SCYON Abstract

Received on October 30 2001

Astrometric radial velocities. III. Hipparcos measurements of nearby star clusters and associations

AuthorsSren Madsen, Dainis Dravins, Lennart Lindegren
AffiliationLund Observatory, Box 43, SE-22100 Lund, Sweden
Accepted byAstronomy & Astrophysics
Links Ursa Major / Hyades / Coma Berenices / Pleiades / Praesepe / Alpha Persei

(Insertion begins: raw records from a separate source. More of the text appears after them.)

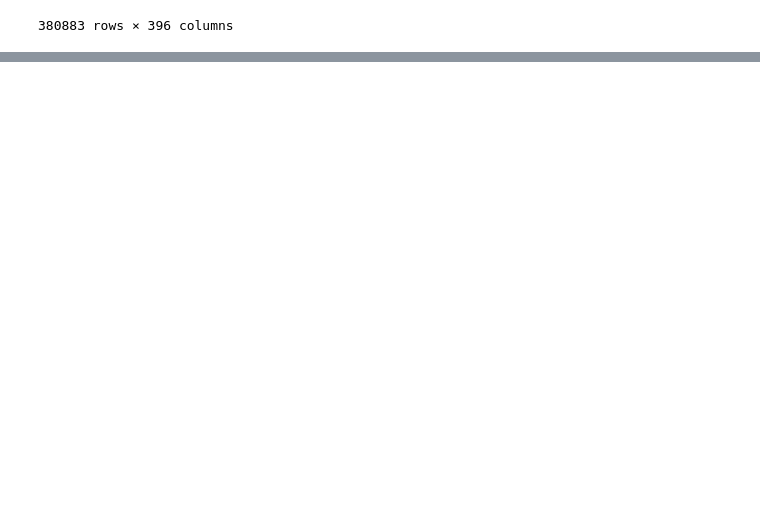
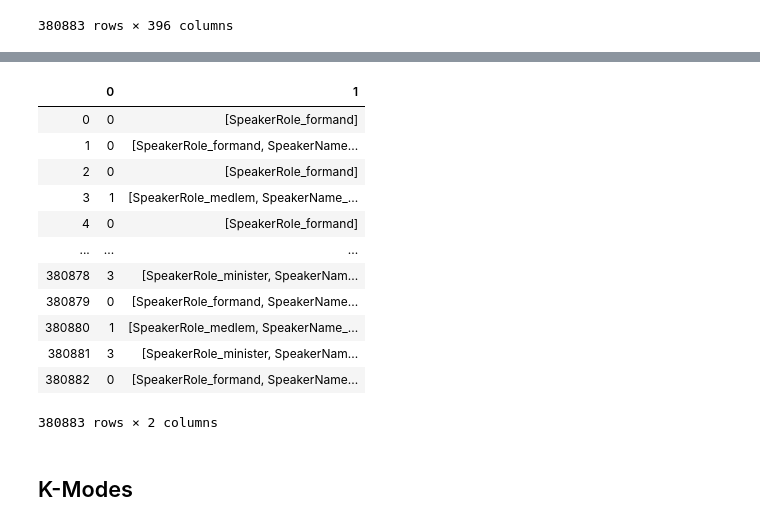
Before and after one commit to carlomarxdk/danish-parlament-text, a Jupyter notebook: Clustering.ipynb, the cells around one changed output, grey strips where cells are left out. Saved outputs shown, nothing was run; the diff lists cells and outputs as text; code cells hidden in the pictures; blank space fills up the shorter version.

Commit message:
update on clustering #1

```diff
--- a/Clustering.ipynb
+++ b/Clustering.ipynb
@@ -167,6 +172,6 @@ X
 # %%
-kmeans = KMeans(n_clusters=10)
-kmeans.fit(X)
+kmeans = KMeans(n_clusters=6)
+kmeans.fit(X.values)
 y_kmeans = kmeans.predict(X)
 centers = kmeans.cluster_centers_
 shape = centers.shape
@@ -198,3 +203,8 @@ SpeakerName_Yildiz Akdogan
 SpeakerName_Zenia Stampe
 SpeakerName_fg.
 SpeakerName_Özlem Sara Cekic
+# %%
+cols = X.columns
+bt = X.apply(lambda x: x > 0)
+nonzero = bt.apply(lambda x: list(cols[x.values]), axis=1)
+nonzero
@@ -200,0 +228,3 @@ SpeakerName_Özlem Sara Cekic
+# %%
+labels = pd.Series(kmeans.labels_)
+labels
@@ -201 +259,20 @@ SpeakerName_Özlem Sara Cekic
+# %%
+clusters = pd.concat([labels, nonzero], axis = 1)
+clusters
+# %% [output]
+|  | 0 | 1 |
+| 0 | 0 | [SpeakerRole_formand] |
+| 1 | 0 | [SpeakerRole_formand, SpeakerName... |
+| 2 | 0 | [SpeakerRole_formand] |
+| 3 | 1 | [SpeakerRole_medlem, SpeakerName_... |
+| 4 | 0 | [SpeakerRole_formand] |
+| ... | ... | ... |
+| 380878 | 3 | [SpeakerRole_minister, SpeakerNam... |
+| 380879 | 0 | [SpeakerRole_formand, SpeakerName... |
+| 380880 | 1 | [SpeakerRole_medlem, SpeakerName_... |
+| 380881 | 3 | [SpeakerRole_minister, SpeakerNam... |
+| 380882 | 0 | [SpeakerRole_formand, SpeakerName... |
+380883 rows × 2 columns
+# %% [markdown]
+## K-Modes
 # %%
```
Also changed, not shown: parts of 8 cells of this notebook.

Radial motions of stars in nearby moving clusters are determined from accurate proper motions and trigonometric parallaxes, without any use of spectroscopy. Assuming that cluster members share the same velocity vector (apart from a random dispersion), we apply a maximum-likelihood method on astrometric data from Hipparcos to compute radial and space velocities (and their dispersions) in the Ursa Major, Hyades, Coma Berenices, Pleiades, and Praesepe clusters, and for the Scorpius-Centaurus, alpha Persei, and `HIP 98321' associations. The radial motion of the Hyades cluster is determined to within 0.47 km/s (standard error), and that of its individual stars to within 0.6 km/s. For other clusters, Hipparcos data yield astrometric radial velocities with typical accuracies of a few km/s. A comparison of these astrometric values with spectroscopic radial velocities in the literature shows a good general agreement and, in the case of the best-determined Hyades cluster, also permits searches for subtle astrophysical differences, such as evidence for enhanced convective blueshifts of F-dwarf spectra, and decreased gravitational redshifts in giants. Similar comparisons for the Scorpius OB2 complex indicate some expansion of its associations, albeit slower than expected from their ages. As a by-product from the radial-velocity solutions, kinematically improved parallaxes for individual stars are obtained, enabling Hertzsprung-Russell diagrams with unprecedented accuracy in luminosity. For the Hyades (parallax accuracy 0.3 mas), its main sequence resembles a thin line, possibly with wiggles in it. Although this main sequence has underpopulated regions at certain colours (previously suggested to be 'Bhm-Vitense gaps'), such are not visible for other clusters, and are probably spurious. Future space astrometry missions carry a great potential for absolute radial-velocity determinations, insensitive to the complexities of stellar spectra.